San Francisco-Early results from the FDA clinical trial of the Akreos Adapt IOL (Bausch & Lomb) show that the hydrophilic acrylic implant is meeting or exceeding FDA grid requirements for pseudophakic IOL performance, reported investigators at the annual meeting of the American Society of Cataract and Refractive Surgery.
"So far, patients are experiencing excellent uncorrected (UCVA) and best-corrected (BCVA) visual acuity outcomes and there have been no significant device-related adverse events," said Louis D. "Skip" Nichamin, MD, who is medical monitor for the study and enrolling patients at the Laurel Eye Clinic, Brookville, PA, where he is the director. "However, what strikes me more than anything else is the remarkable ability of this implant to center itself with-in the capsular bag. That feature is ostensibly due to its haptic design."
"Dr. Rupert Menapace, of Vienna, Austria, and colleagues have demonstrated that capsular bag diameter varies between individuals and correlates negatively with corneal power and positively with axial length," Dr. Nichamin explained. "The three different sizes of this IOL recognize that a single-diameter IOL is not ideal for all patients."
The FDA trial is under way at 14 clinical centers. It is an open-label study enrolling patients with cataracts and no other ocular pathology who are undergoing unilateral, in-the-bag implantation. The study will enroll up to 423 subjects, of whom 390 have been entered so far.
Dr. Silverstein reported outcomes for the first 50 subjects who reached the "Form 4" visit that takes place at 120 to 180 days postoperatively. The BCVA results, which are being evaluated as the primary efficacy outcome measure, showed 96.2% of eyes achieved a BCVA of 20/40 or better.

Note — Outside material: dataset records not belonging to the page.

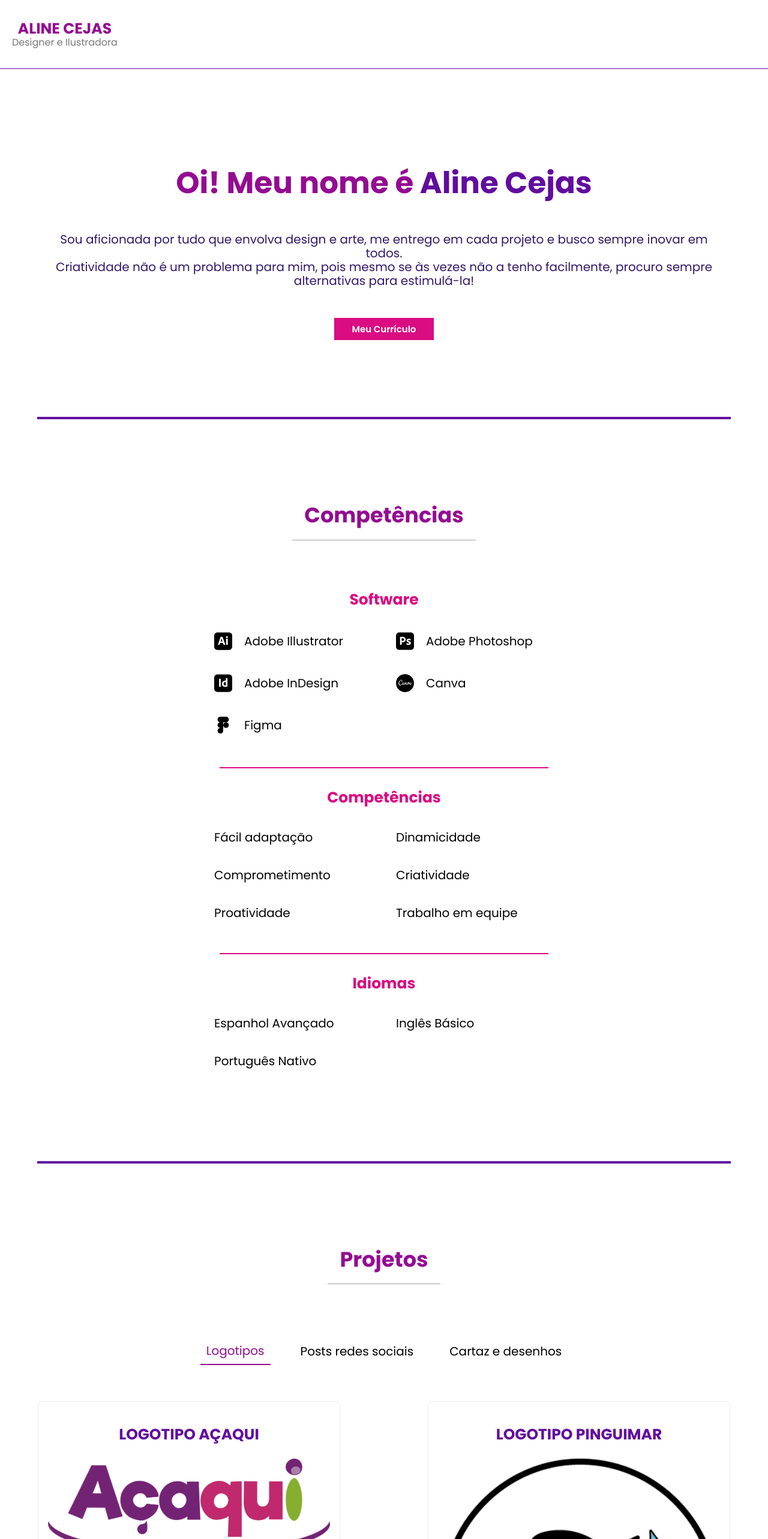
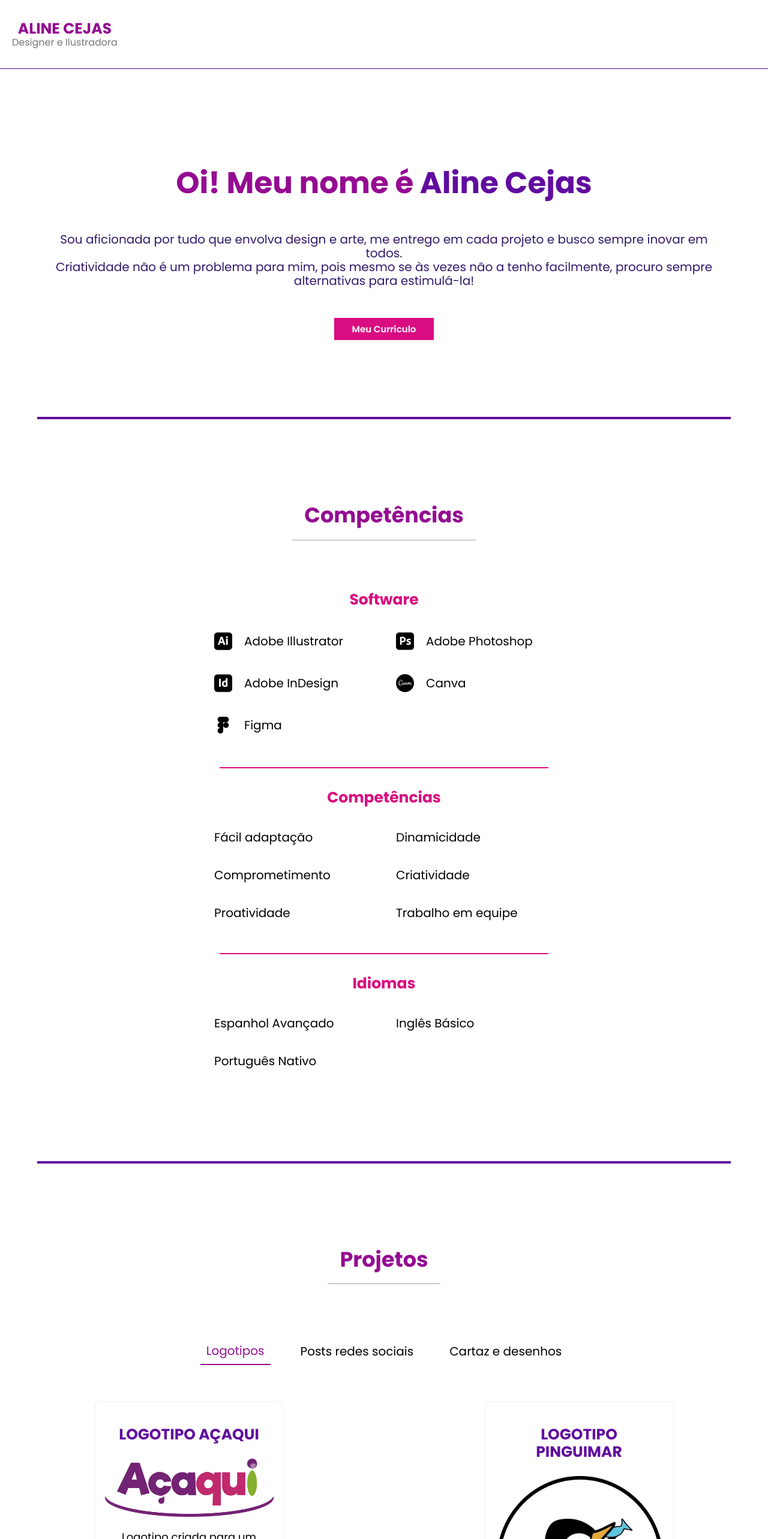
Before and after one commit to brujavsen/portfolio-aline-cejas, a React (Vite) app: page / in a window 1280 px wide. Shown: the top 2566 px of the page at 60% size. Built offline with nearby package versions, Linux system fonts and the light colour scheme.

Commit message:
reduce size images

```diff
--- a/src/scss/layout/_proyects.scss
+++ b/src/scss/layout/_proyects.scss
@@ -48,7 +48,7 @@
             margin: 2rem auto;
 
             @include m.tablet {
-                width: 80%;
+                width: 50%;
             }
             h3 {
                 text-align: center;
```
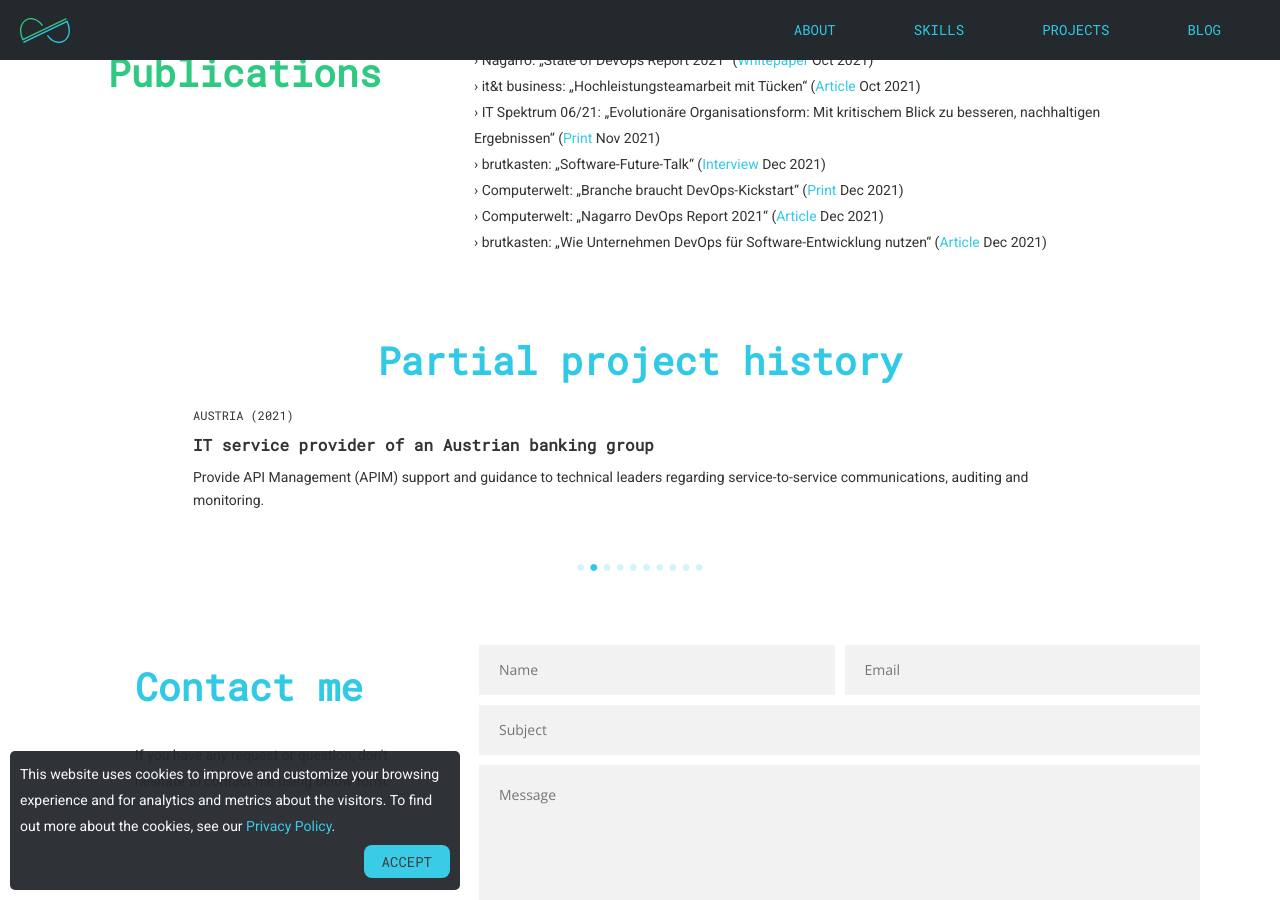
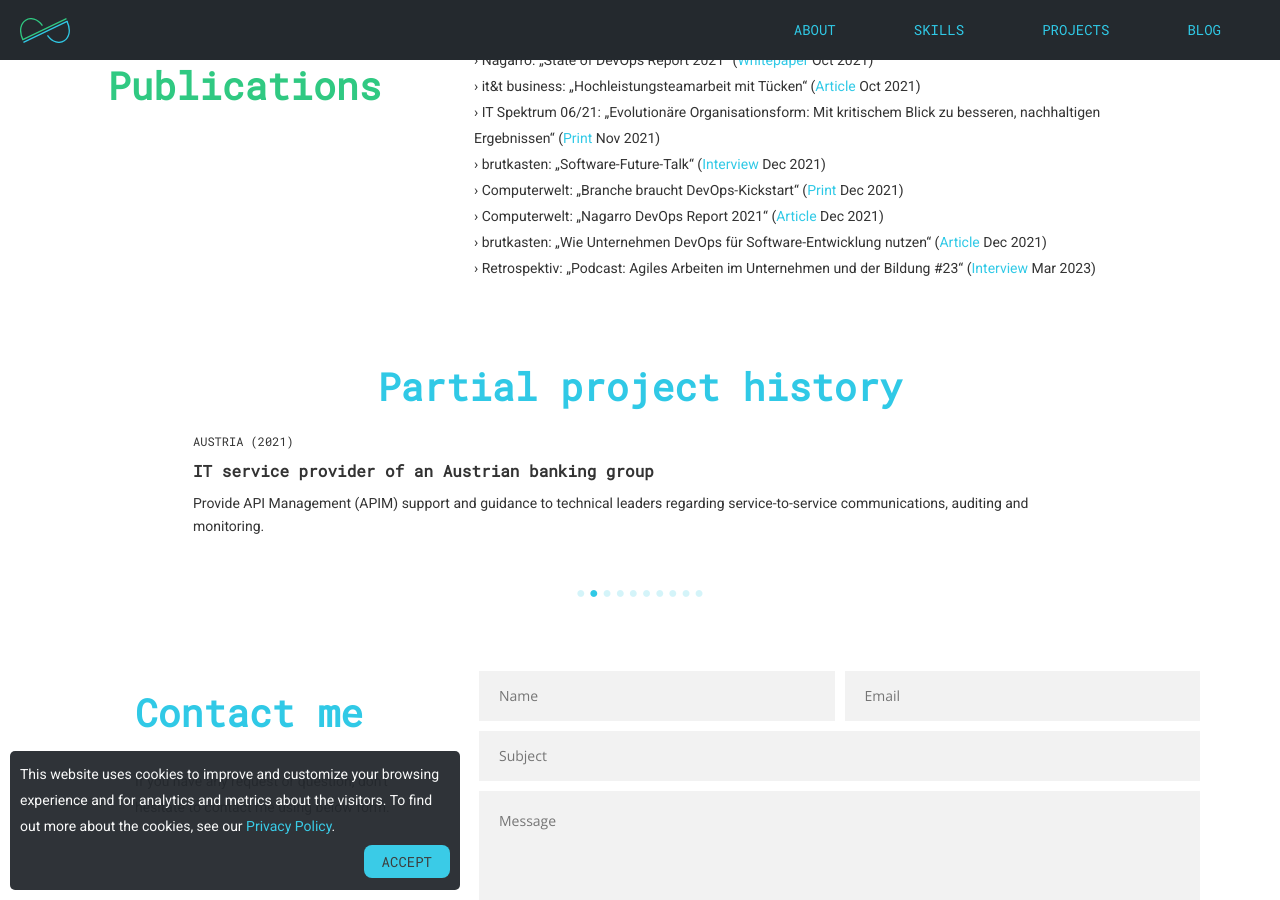
Before and after one commit to juergenpointinger/juergenpointinger.github.io, a Jekyll site: the page built from index.html, in a window 1280 px wide and 900 px high, scrolled down 2578 px. Built offline with Jekyll 4.4.1, drawn with Linux system fonts in a browser that asks for light colours; nearby versions of some CDN libraries; some web fonts are replaced; some of the changed text lies outside the part shown.

Commit message:
Changed role and added a podcast

```diff
--- a/_data/projects.yml
+++ b/_data/projects.yml
@@ -1,7 +1,7 @@
 - title: Provider of a professional scheduling, substitution and course planning, as well as teaching and school communication
   location: Austria
   timespan: 2022-ongoing
-  summary: As Head of Technology, I am privileged to use tomorrow's technology to influence the learning experience of our children the days beyond tomorrow.
+  summary: As Chief Technology Officer, I am privileged to use tomorrow's technology to influence the learning experience of our children the days beyond tomorrow.
 
 - title: IT service provider of an Austrian banking group
   location: Austria
--- a/_data/publications.yml
+++ b/_data/publications.yml
@@ -90,3 +90,10 @@
   links:
     - type: Article
       link: https://brutkasten.com/devops-report-nagarro/
+
+- title: "Podcast: Agiles Arbeiten im Unternehmen und der Bildung #23"
+  publisher: Retrospektiv
+  date: 2023-03-20
+  links:
+    - type: Interview
+      link: https://retrospektiv.letscast.fm/episode/agiles-arbeiten-im-unternehmen-und-der-bildung-23
--- a/index.html
+++ b/index.html
@@ -48,7 +48,7 @@
             I'm Jürgen, <br />
             a people-centric <br />
             technology enthusiast.</h1>
-          <h5>Head of Technology / Author & Speaker <br />
+          <h5>Chief Technology Officer / Author & Speaker <br />
           Agile & DevOps Coach / Solution Architect</h5>
           <a href="#contact-form"><button>Contact me!</button></a>
         </div>
```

"According to the FDA grid for investigational IOL performance, the control rate for BCVA of 20/40 or better is 92.5%; the minimum threshold that must be achieved is 88.2%," Dr. Silverstein said. "We are delighted to see that the Akreos Adapt is outperforming both of those criteria."